| THE DATA |
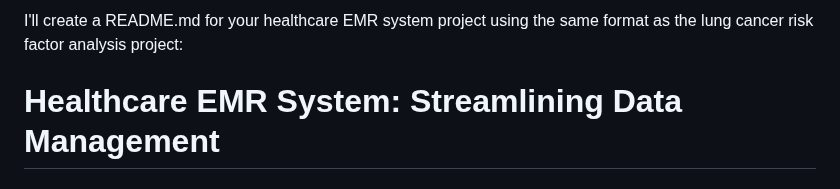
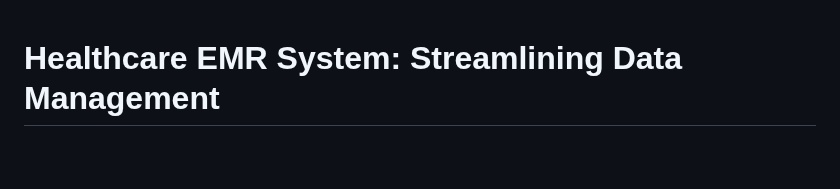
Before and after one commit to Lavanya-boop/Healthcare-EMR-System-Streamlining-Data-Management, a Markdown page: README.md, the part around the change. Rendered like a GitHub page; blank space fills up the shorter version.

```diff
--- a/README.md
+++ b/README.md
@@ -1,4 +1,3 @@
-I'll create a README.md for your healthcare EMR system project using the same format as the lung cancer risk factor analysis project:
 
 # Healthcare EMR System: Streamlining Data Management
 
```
==
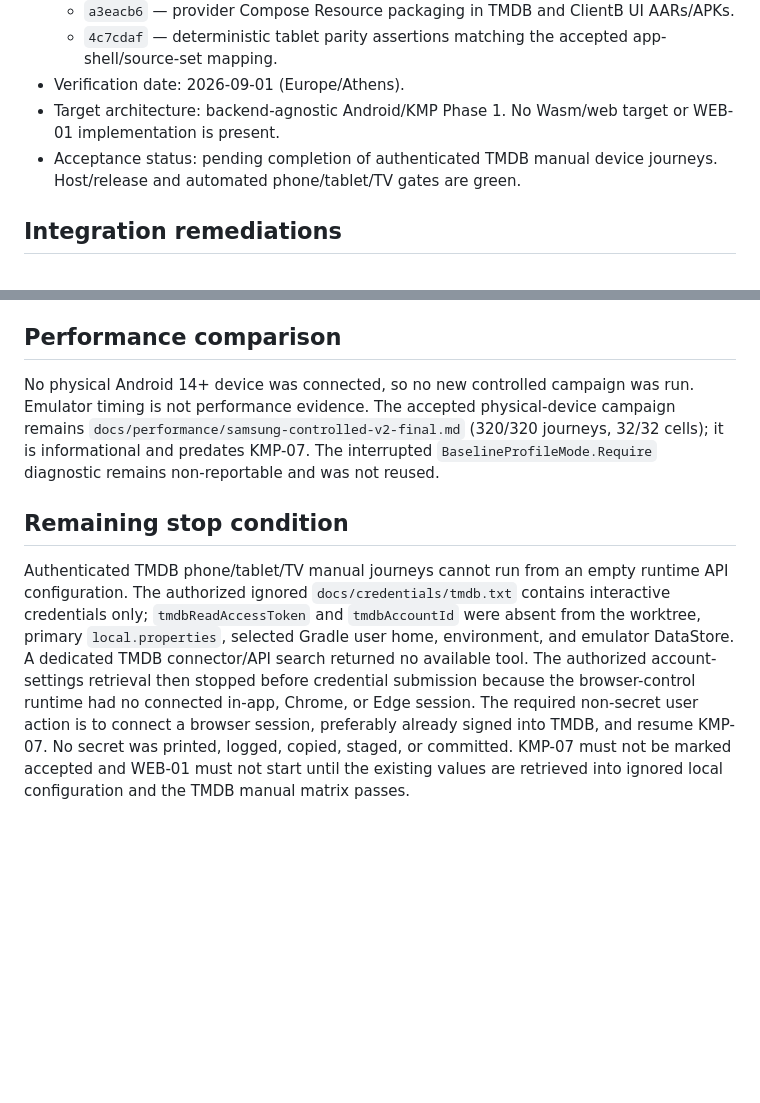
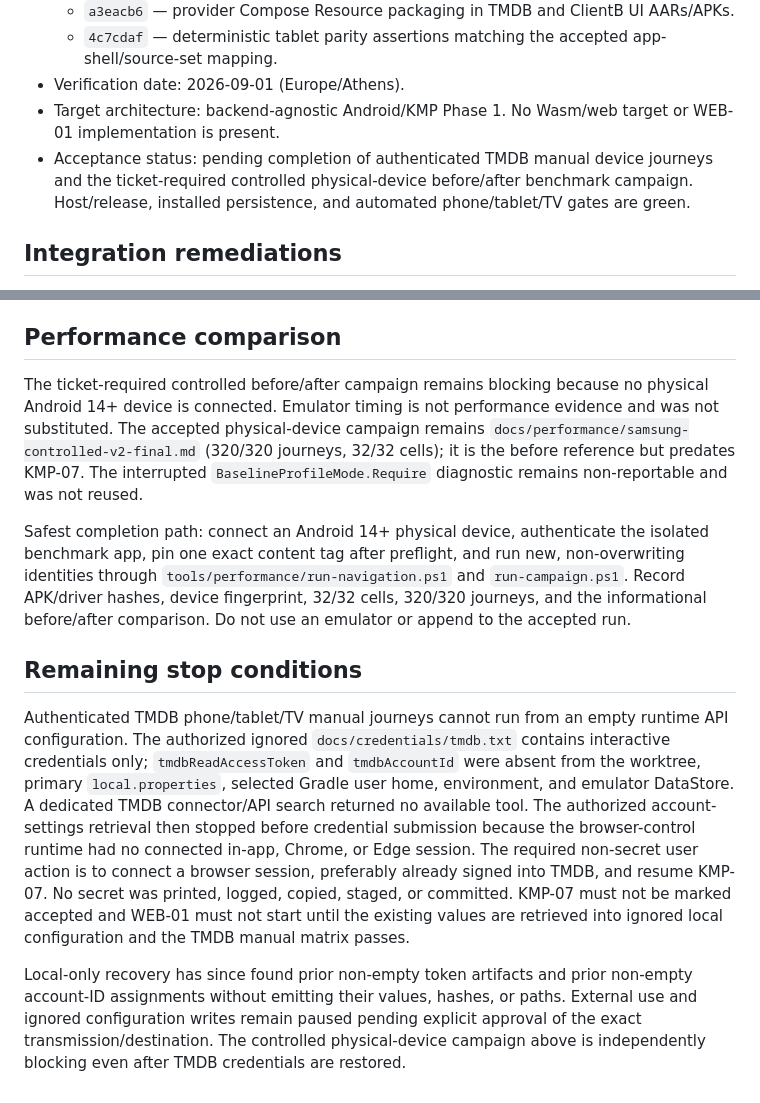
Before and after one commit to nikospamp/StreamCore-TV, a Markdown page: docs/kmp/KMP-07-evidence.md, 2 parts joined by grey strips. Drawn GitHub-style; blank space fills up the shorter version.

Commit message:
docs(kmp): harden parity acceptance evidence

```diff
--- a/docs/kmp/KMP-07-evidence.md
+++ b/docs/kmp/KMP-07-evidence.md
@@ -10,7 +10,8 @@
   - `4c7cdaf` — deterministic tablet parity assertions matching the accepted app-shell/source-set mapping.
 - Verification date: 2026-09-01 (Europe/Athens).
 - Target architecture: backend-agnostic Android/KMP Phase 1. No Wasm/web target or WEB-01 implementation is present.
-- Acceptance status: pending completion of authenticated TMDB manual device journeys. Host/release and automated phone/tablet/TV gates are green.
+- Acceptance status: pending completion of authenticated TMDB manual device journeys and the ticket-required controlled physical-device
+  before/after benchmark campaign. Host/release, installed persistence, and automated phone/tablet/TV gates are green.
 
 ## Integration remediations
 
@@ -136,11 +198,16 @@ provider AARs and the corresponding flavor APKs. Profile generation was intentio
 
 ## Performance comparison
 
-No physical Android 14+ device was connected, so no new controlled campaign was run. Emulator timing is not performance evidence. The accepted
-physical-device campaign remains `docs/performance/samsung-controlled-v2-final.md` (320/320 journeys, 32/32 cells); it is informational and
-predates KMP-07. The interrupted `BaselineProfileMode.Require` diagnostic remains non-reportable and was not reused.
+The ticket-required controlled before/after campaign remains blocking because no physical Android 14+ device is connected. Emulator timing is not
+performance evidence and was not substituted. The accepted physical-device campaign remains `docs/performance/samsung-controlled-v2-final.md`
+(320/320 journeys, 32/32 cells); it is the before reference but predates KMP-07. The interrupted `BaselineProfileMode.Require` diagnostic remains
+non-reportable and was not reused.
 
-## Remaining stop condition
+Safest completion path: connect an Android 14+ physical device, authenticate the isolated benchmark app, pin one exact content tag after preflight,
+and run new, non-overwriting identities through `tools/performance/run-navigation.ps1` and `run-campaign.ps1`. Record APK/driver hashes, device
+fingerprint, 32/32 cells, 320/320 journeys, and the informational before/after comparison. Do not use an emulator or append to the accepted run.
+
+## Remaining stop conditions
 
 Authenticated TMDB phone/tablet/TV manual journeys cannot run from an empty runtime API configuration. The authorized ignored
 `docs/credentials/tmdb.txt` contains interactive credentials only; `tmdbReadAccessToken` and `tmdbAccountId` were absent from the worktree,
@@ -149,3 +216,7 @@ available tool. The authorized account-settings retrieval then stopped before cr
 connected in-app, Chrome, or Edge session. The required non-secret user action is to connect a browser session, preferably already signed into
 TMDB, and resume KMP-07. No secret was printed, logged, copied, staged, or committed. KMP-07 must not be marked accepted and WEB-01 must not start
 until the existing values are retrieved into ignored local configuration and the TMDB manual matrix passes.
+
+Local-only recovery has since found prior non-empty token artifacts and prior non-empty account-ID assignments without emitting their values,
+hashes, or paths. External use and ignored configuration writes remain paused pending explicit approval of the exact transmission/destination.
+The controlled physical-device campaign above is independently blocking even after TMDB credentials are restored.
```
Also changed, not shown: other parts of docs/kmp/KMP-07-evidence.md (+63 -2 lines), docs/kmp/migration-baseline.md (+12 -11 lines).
* * *
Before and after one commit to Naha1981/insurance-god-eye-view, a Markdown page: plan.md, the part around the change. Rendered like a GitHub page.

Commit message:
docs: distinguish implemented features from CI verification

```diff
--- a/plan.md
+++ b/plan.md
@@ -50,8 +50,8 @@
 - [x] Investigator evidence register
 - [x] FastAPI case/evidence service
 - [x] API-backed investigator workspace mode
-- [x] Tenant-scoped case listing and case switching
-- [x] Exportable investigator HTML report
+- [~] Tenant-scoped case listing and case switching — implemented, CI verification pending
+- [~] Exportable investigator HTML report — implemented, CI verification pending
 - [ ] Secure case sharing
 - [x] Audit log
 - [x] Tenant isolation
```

| AIM OF THE TASK |
Pick out all lines from the data above in which the word "pending" appears.

| SOLUTION TO THE PROBLEM |
-- Acceptance status: pending completion of authenticated TMDB manual device journeys. Host/release and automated phone/tablet/TV gates are green.
+- Acceptance status: pending completion of authenticated TMDB manual device journeys and the ticket-required controlled physical-device
+hashes, or paths. External use and ignored configuration writes remain paused pending explicit approval of the exact transmission/destination.
+- [~] Tenant-scoped case listing and case switching — implemented, CI verification pending
+- [~] Exportable investigator HTML report — implemented, CI verification pending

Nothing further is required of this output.